§ **REQUIRED WORK**
Nothing is to be altered; the data must be repeated exactly.

§ **INFORMATION SHOWN**
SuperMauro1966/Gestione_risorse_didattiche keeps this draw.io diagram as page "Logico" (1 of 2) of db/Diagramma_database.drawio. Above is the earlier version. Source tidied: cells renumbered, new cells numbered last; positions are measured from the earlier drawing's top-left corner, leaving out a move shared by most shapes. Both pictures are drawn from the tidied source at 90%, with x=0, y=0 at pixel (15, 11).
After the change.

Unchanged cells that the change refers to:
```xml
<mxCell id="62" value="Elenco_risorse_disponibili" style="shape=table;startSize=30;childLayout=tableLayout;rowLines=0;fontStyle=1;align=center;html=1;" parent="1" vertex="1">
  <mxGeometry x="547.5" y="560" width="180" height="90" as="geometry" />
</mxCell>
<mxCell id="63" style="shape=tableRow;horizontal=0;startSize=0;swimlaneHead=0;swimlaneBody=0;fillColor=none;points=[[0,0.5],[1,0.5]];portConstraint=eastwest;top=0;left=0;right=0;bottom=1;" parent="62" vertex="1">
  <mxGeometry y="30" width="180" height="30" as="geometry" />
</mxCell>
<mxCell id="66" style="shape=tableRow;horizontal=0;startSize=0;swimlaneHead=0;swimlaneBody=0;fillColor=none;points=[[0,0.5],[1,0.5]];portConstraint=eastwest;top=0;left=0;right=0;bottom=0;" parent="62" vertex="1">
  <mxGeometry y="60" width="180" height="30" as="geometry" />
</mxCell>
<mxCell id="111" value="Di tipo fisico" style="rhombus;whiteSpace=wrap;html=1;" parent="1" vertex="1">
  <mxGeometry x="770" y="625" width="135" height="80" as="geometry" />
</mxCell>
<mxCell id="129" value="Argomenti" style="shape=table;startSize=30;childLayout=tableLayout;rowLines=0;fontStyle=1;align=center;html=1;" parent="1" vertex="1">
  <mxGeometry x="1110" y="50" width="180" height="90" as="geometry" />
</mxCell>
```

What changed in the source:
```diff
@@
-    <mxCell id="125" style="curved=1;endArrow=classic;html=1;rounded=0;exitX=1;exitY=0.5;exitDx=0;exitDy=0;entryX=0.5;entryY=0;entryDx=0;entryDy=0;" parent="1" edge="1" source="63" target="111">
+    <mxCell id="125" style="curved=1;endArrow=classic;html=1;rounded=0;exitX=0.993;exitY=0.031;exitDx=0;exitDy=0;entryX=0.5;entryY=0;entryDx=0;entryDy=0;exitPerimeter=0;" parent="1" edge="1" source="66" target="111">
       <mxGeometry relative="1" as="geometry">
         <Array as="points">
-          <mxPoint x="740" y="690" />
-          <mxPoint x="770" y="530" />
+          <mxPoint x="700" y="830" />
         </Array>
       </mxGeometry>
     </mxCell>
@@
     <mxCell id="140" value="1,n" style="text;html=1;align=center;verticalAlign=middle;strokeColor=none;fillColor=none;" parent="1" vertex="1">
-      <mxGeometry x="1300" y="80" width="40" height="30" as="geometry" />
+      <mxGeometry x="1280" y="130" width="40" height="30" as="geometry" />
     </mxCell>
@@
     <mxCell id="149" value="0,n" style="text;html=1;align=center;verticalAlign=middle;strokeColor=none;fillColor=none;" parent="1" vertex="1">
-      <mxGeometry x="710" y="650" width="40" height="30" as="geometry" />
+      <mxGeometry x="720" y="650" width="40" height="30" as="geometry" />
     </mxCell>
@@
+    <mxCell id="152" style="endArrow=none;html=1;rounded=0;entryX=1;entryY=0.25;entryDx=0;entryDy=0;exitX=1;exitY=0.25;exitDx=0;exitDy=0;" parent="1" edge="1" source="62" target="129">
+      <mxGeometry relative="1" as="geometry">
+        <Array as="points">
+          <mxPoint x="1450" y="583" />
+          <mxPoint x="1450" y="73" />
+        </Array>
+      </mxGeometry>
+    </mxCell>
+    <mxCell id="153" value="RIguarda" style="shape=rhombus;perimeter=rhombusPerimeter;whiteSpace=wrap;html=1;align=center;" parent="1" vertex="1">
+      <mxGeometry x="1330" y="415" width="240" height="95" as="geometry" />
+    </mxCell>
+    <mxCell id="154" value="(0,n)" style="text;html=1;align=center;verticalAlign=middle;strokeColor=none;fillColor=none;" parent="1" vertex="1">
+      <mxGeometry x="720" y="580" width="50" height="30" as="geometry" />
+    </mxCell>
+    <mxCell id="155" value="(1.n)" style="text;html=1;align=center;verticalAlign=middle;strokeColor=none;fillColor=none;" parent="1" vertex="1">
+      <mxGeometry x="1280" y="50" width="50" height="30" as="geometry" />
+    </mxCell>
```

§ **SOLUTION TO THE EXERCISE**
SuperMauro1966/Gestione_risorse_didattiche keeps this draw.io diagram as page "Logico" (1 of 2) of db/Diagramma_database.drawio. Above is the earlier version. Source tidied: cells renumbered, new cells numbered last; positions are measured from the earlier drawing's top-left corner, leaving out a move shared by most shapes. Both pictures are drawn from the tidied source at 90%, with x=0, y=0 at pixel (15, 11).
After the change.

Unchanged cells that the change refers to:
```xml
<mxCell id="62" value="Elenco_risorse_disponibili" style="shape=table;startSize=30;childLayout=tableLayout;rowLines=0;fontStyle=1;align=center;html=1;" parent="1" vertex="1">
  <mxGeometry x="547.5" y="560" width="180" height="90" as="geometry" />
</mxCell>
<mxCell id="63" style="shape=tableRow;horizontal=0;startSize=0;swimlaneHead=0;swimlaneBody=0;fillColor=none;points=[[0,0.5],[1,0.5]];portConstraint=eastwest;top=0;left=0;right=0;bottom=1;" parent="62" vertex="1">
  <mxGeometry y="30" width="180" height="30" as="geometry" />
</mxCell>
<mxCell id="66" style="shape=tableRow;horizontal=0;startSize=0;swimlaneHead=0;swimlaneBody=0;fillColor=none;points=[[0,0.5],[1,0.5]];portConstraint=eastwest;top=0;left=0;right=0;bottom=0;" parent="62" vertex="1">
  <mxGeometry y="60" width="180" height="30" as="geometry" />
</mxCell>
<mxCell id="111" value="Di tipo fisico" style="rhombus;whiteSpace=wrap;html=1;" parent="1" vertex="1">
  <mxGeometry x="770" y="625" width="135" height="80" as="geometry" />
</mxCell>
<mxCell id="129" value="Argomenti" style="shape=table;startSize=30;childLayout=tableLayout;rowLines=0;fontStyle=1;align=center;html=1;" parent="1" vertex="1">
  <mxGeometry x="1110" y="50" width="180" height="90" as="geometry" />
</mxCell>
```

What changed in the source:
```diff
@@
-    <mxCell id="125" style="curved=1;endArrow=classic;html=1;rounded=0;exitX=1;exitY=0.5;exitDx=0;exitDy=0;entryX=0.5;entryY=0;entryDx=0;entryDy=0;" parent="1" edge="1" source="63" target="111">
+    <mxCell id="125" style="curved=1;endArrow=classic;html=1;rounded=0;exitX=0.993;exitY=0.031;exitDx=0;exitDy=0;entryX=0.5;entryY=0;entryDx=0;entryDy=0;exitPerimeter=0;" parent="1" edge="1" source="66" target="111">
       <mxGeometry relative="1" as="geometry">
         <Array as="points">
-          <mxPoint x="740" y="690" />
-          <mxPoint x="770" y="530" />
+          <mxPoint x="700" y="830" />
         </Array>
       </mxGeometry>
     </mxCell>
@@
     <mxCell id="140" value="1,n" style="text;html=1;align=center;verticalAlign=middle;strokeColor=none;fillColor=none;" parent="1" vertex="1">
-      <mxGeometry x="1300" y="80" width="40" height="30" as="geometry" />
+      <mxGeometry x="1280" y="130" width="40" height="30" as="geometry" />
     </mxCell>
@@
     <mxCell id="149" value="0,n" style="text;html=1;align=center;verticalAlign=middle;strokeColor=none;fillColor=none;" parent="1" vertex="1">
-      <mxGeometry x="710" y="650" width="40" height="30" as="geometry" />
+      <mxGeometry x="720" y="650" width="40" height="30" as="geometry" />
     </mxCell>
@@
+    <mxCell id="152" style="endArrow=none;html=1;rounded=0;entryX=1;entryY=0.25;entryDx=0;entryDy=0;exitX=1;exitY=0.25;exitDx=0;exitDy=0;" parent="1" edge="1" source="62" target="129">
+      <mxGeometry relative="1" as="geometry">
+        <Array as="points">
+          <mxPoint x="1450" y="583" />
+          <mxPoint x="1450" y="73" />
+        </Array>
+      </mxGeometry>
+    </mxCell>
+    <mxCell id="153" value="RIguarda" style="shape=rhombus;perimeter=rhombusPerimeter;whiteSpace=wrap;html=1;align=center;" parent="1" vertex="1">
+      <mxGeometry x="1330" y="415" width="240" height="95" as="geometry" />
+    </mxCell>
+    <mxCell id="154" value="(0,n)" style="text;html=1;align=center;verticalAlign=middle;strokeColor=none;fillColor=none;" parent="1" vertex="1">
+      <mxGeometry x="720" y="580" width="50" height="30" as="geometry" />
+    </mxCell>
+    <mxCell id="155" value="(1.n)" style="text;html=1;align=center;verticalAlign=middle;strokeColor=none;fillColor=none;" parent="1" vertex="1">
+      <mxGeometry x="1280" y="50" width="50" height="30" as="geometry" />
+    </mxCell>
```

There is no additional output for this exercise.